In 1325 Gerhard began his career in the North by taking over the guardianship for his minor nephew Duke Valdemar of Schleswig. This position made him a possible ally of the dissatisfied Danish magnates and 1326 he dethroned King Christopher II together with the Danish rebels. From then until his death he had a major influence on Danish politics. He placed his nephew, Valdemar, on the Danish throne, was made the regent of Denmark and at the same time he secured the separation of Schleswig from Denmark by the so-called Constitutio Valdemariana which formed the basis for the long-standing German influence on South Jutland. His inability to bring peace and order led to rebellions and a conflict with Count Johan. As a result, in 1329 Gerhard replaced Valdemar with Christopher II as the puppet king. After the death of Christopher in 1332, Gerhard effectively took over as ruler of Denmark.
From 1332 to 1340 Count Gerhard was the real ruler of what had been Denmark being the lord of both Jutland and Funen, leaving the rest of the country to Johan. However his position was insecure because he had numerous creditors who had financed his armies and therefore were able to influence him. The result was a growing opposition against the foreign rule within the Danish gentry that had earlier supported him. Peasant rebellions and lawlessness at sea led to increasing chaos and Gerhard was put under pressure from the neighbouring German states which now supported Christopher's son Valdemar (afterwards to be king Valdemar IV). Gerhard seems to have prepared to compromise in return for his outstanding debts being dealt with but before a solution was the reached in the spring of 1340 he started a new campaign against rebels in North Jutland. During the campaign he was slain in the town of Randers by the Danish squire Niels Ebbesen who had entered his bedroom together with some of his men.
His death meant the end of Holstein rule in Denmark. Gerhard's two sons gave up their right to Gerhard's titles in Denmark and Valdemar IV was subsequently placed on the Danish throne.
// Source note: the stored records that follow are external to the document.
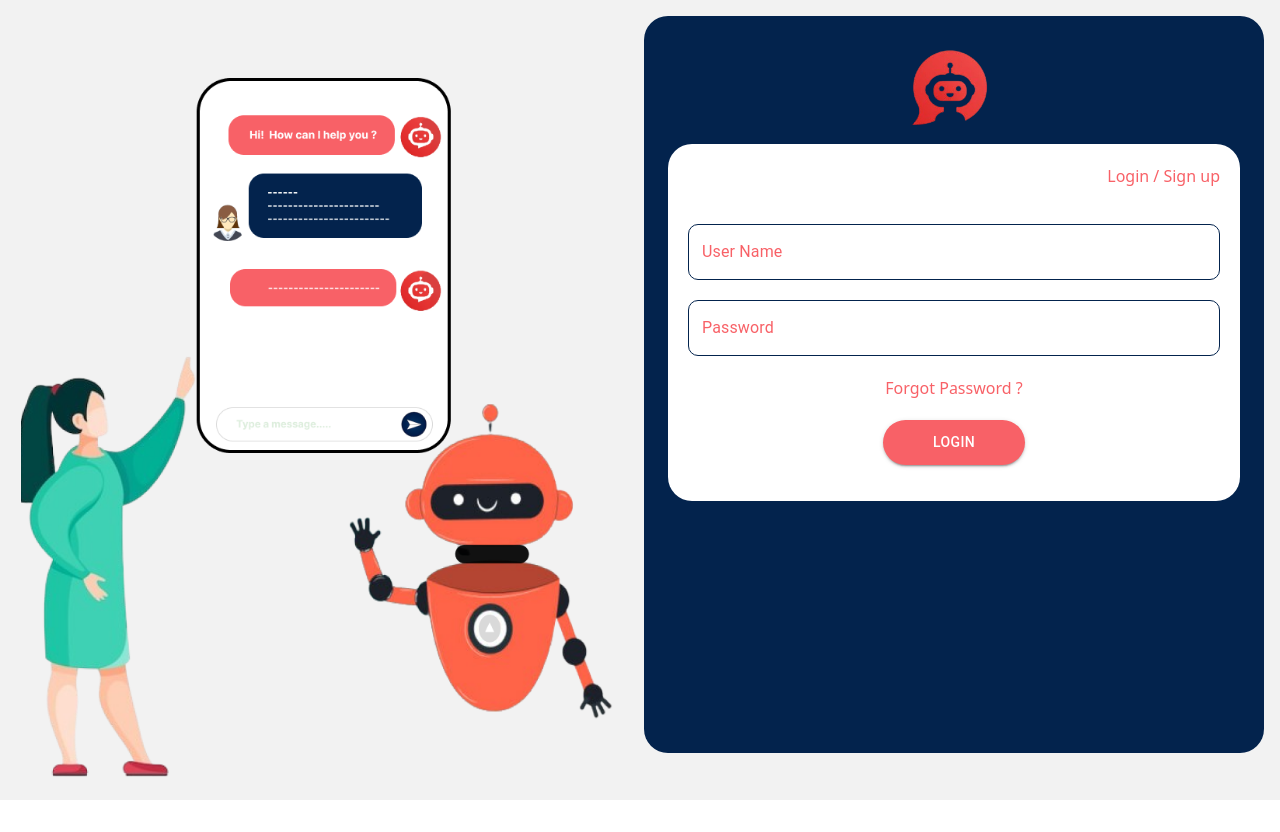
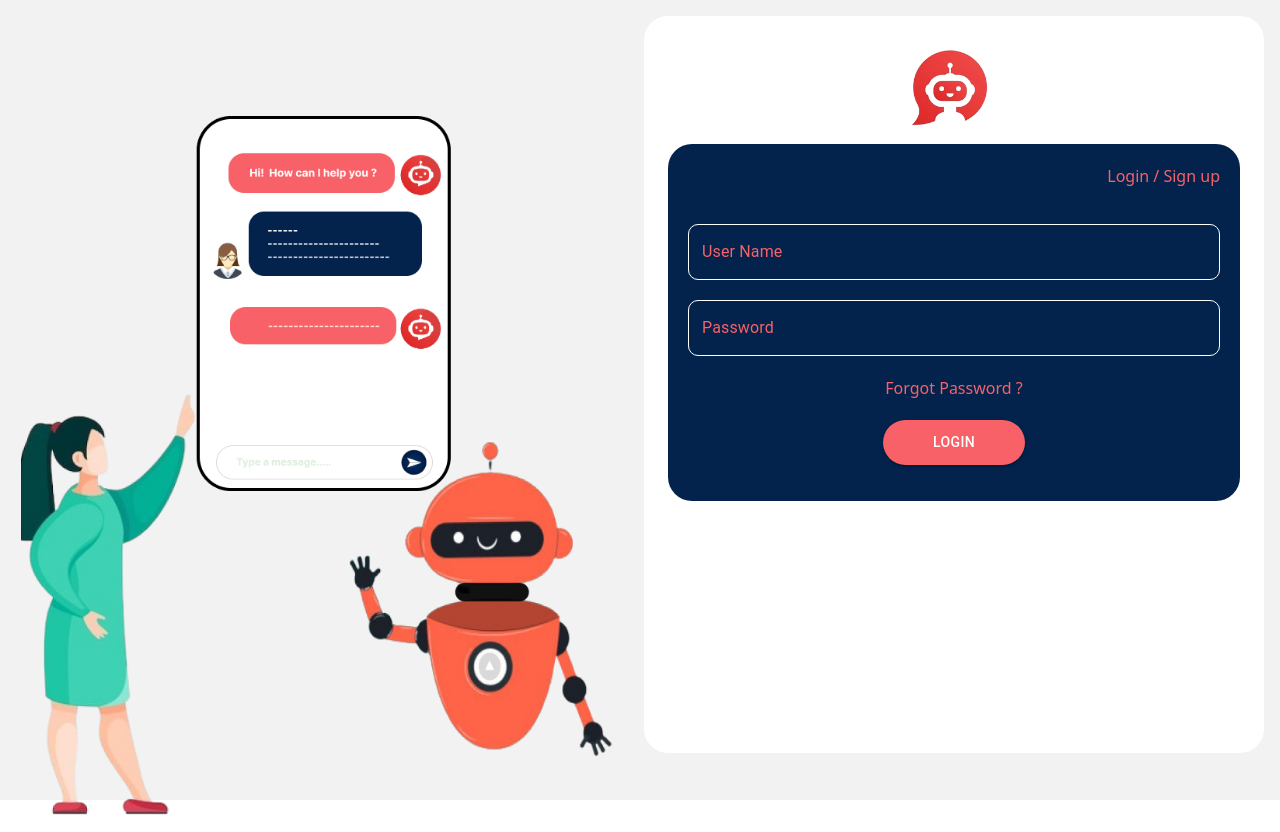
Before and after one commit to kesava-infos/chatbot-ui, a React (Create React App) app: page / in a window 1280 px wide. Before the commit the page ends 800 px from the top, so only its background shows below. Built offline with nearby package versions, Linux system fonts and the light colour scheme; the HTML template or start-up script is replaced by a standard one.

Commit message:
Login Page code updated

```diff
--- a/src/pages/login.js
+++ b/src/pages/login.js
@@ -7,15 +7,15 @@ import ButtonField from "../components/ButtonField";
 export default function Login() {
     return <div className="bg-[#f2f2f2] h-screen flex gap-1 p-4 sm:p-8 md:p-4">
         <div className="w-1/2 flex hidden sm:block relative">
-            <img src={bg} alt="Background Image" className="self-end w-100 absolute bottom-[-10px] right-[-5px]" />
+            <img src={bg} alt="Background Image" className="self-end w-100 absolute top-[100px] right-[-5px]" />
         </div>
-        <div className="flex flex-col items-center gap-2 justify-start min-w-[380px] bg-[#03234D]  h-[96%] rounded-3xl grow p-6">
+        <div className="flex flex-col items-center gap-2 justify-start min-w-[320px] bg-white  h-[96%] rounded-3xl grow p-6">
             <img src={logo} alt="logo" className="w-[150px]" />
-            <div className="flex flex-col gap-4 bg-white rounded-3xl w-[100%] text-white">
+            <div className=" bg-[#03234D] flex flex-col gap-4 rounded-3xl w-[100%] text-white">
                 <p className="  text-right pt-5 px-5 text-[#F86167] ">Login / Sign up</p>
                 <div className="p-5 w-[100%] items-center flex flex-col gap-5 ">
-                <InputTextField color="#F86167" border="#03234D" label="User Name" />
-                <InputTextField color="#F86167" border="#03234D" label="Password" />
+                <InputTextField color="#F86167" border="#fff" label="User Name" />
+                <InputTextField color="#F86167" border="#fff" label="Password" />
                 <p className="text-left text-[#F86167]">Forgot Password ?</p>
                 <ButtonField bg="#F86167" label="Login"  />
                 </div>
```
Also changed, not shown: 1 other file (tests, documents, lock files or other folders).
Because of his influential role in Danish politics Gerhard has been the subject of controversy as to his legacy. In Denmark he is traditionally regarded as a scoundrel and a “German tyrant” and his murder has been viewed as one of the highlights of Danish history, having inspired Danish poets and authors as late as during the German occupation of Denmark 1940–1945. In the Ditmarshes (Dithmarschen) in which he ravaged he also seems to be unfavourable viewed. In Holstein however he has been regarded as a national hero. From contemporary sources he appears to have been energetic and brutal warrior, yet deeply religious.
Marriage and issue
- Dansk Biografisk Leksikon, vol. 7, Copenh. 1980.
- Politikens Danmarkshistorie, vol. 4 by Erik Kjersgaard, Copenh. 1962.
- Jyske Krønike, transl. by Rikke Agnete Olsen. Aarhus, 1995.